CMMC Assessment Overview

With the release of CMMC 2.0, the tiered approach to assessments is now in place. Depending on the sensitivity of the information shared with the contractor, different assessment requirements are used. Here is a look at who is responsible for assessments under CMMC 2.0:

The Department of Defense (DoD) will be responsible for Level 1 and 2 assessments. For some Level 2 and most Level 3, independent third-party assessors (3PAOs) will be used. The main difference between the two assessors is that 3PAOs are not affiliated with the DoD or any other government organization. This ensures that they can provide impartial assessments.
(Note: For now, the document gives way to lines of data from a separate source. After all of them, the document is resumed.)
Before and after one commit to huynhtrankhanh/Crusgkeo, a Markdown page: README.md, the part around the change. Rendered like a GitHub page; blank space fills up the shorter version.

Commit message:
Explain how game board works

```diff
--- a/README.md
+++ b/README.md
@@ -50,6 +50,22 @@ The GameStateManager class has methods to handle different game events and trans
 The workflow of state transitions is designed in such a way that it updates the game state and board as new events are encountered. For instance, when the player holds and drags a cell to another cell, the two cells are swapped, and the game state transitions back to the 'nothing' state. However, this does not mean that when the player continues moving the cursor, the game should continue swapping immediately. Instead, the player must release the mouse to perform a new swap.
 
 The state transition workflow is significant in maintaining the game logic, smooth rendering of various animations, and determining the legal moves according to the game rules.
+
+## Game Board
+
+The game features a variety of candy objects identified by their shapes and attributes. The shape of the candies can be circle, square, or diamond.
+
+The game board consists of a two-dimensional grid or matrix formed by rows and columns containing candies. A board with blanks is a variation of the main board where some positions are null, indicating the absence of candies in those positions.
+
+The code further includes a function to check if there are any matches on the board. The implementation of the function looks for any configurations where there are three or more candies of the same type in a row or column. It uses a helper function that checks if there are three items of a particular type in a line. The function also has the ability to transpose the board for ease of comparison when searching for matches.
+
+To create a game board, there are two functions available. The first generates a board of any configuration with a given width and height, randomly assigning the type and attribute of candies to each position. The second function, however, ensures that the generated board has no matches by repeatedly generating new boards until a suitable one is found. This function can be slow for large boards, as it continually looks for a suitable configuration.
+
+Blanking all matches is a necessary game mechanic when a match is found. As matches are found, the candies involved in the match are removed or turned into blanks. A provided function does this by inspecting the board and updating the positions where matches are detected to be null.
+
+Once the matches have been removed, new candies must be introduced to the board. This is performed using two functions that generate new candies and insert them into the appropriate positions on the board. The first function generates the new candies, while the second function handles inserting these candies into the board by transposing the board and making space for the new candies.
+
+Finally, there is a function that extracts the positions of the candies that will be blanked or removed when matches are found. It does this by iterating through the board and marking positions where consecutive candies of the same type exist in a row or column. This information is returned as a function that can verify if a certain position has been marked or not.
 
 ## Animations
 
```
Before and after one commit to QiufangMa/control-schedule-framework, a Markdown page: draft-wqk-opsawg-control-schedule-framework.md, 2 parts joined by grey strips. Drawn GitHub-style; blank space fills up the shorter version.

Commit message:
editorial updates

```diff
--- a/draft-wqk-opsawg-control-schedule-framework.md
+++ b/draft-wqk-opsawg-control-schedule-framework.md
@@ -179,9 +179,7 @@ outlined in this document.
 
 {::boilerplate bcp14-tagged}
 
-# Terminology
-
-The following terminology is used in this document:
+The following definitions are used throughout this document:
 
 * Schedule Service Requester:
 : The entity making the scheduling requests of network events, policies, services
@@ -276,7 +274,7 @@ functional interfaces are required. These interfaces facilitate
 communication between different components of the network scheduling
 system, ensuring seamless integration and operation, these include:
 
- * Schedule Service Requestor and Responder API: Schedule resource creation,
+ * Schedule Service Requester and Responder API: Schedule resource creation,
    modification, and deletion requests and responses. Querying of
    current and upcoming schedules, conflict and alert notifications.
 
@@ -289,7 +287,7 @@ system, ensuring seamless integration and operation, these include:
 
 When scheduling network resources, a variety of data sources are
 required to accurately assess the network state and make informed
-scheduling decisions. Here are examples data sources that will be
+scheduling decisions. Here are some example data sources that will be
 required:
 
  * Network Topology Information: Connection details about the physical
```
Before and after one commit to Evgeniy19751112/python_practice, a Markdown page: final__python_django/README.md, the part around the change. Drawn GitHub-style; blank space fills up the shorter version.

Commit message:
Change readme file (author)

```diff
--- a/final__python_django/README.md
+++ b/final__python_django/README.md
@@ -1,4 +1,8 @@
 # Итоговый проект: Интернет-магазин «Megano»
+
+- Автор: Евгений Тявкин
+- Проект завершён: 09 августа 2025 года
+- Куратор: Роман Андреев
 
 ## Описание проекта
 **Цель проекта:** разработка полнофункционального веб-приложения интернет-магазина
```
The Department of Defense and third-party assessors will work together to ensure that all contractors are compliant with CMMC 2.0. The DoD will provide guidance and support to contractors during the assessment process, and 3PAOs will conduct the actual assessments. By working together, the DoD and third-party assessors will be able to provide an effective and efficient assessment process that meets the needs of all contractors.

  • As a DoD contractor, you are entrusted with handling sensitive information critical to national security. To ensure this information is appropriately protected, you must follow the guidelines outlined in the Cybersecurity Maturity Model Certification (CMMC) framework. Contractors handling information classified as CMMC Level 1 and a subset of CMMC Level 2 must perform annual self-assessments using clearly defined cyber security standards. This self-assessment process is essential to ensuring that your organization takes the necessary steps to safeguard sensitive information.
  • As the US Department of Defense (DoD) ramps up its efforts to safeguard sensitive information, contractors who manage this type of data will need to undergo third-party assessments. According to a new mandate from the DoD that covers a subset of CMMC Level 2 data. The move is designed to ensure that only authorized individuals have access to critical information and that it is appropriately safeguarded. The assessments will be conducted by independent, accredited organizations and assess the contractor’s compliance with the relevant security controls. This latest development demonstrates the DoD’s commitment to protecting national security information and ensuring that those who manage it are held to the highest standards.
  • To achieve CMMC Level 3 certification, an organization must undergo a government-led assessment to ensure its critical defense programs meet the required standards. This assessment is crucial in ensuring that an organization’s cybersecurity posture is up to par, and it helps protect against potential threats. By requiring CMMC Level 3 organizations to undergo government-led assessments, the US is taking a step toward ensuring that its critical defense programs are secure.

CMMC Self Assessments

As anyone in the cyber security industry knows, CMMC 2.0 represents one of the most significant changes to the certification process in recent years. Its emphasis on cybersecurity standards and self-attestation will fundamentally alter how organizations approach compliance. And yet, of all the changes that CMMC 2.0 introduces, perhaps the most significant is the shift from Level 1 to self-attestation for basic cyber hygiene.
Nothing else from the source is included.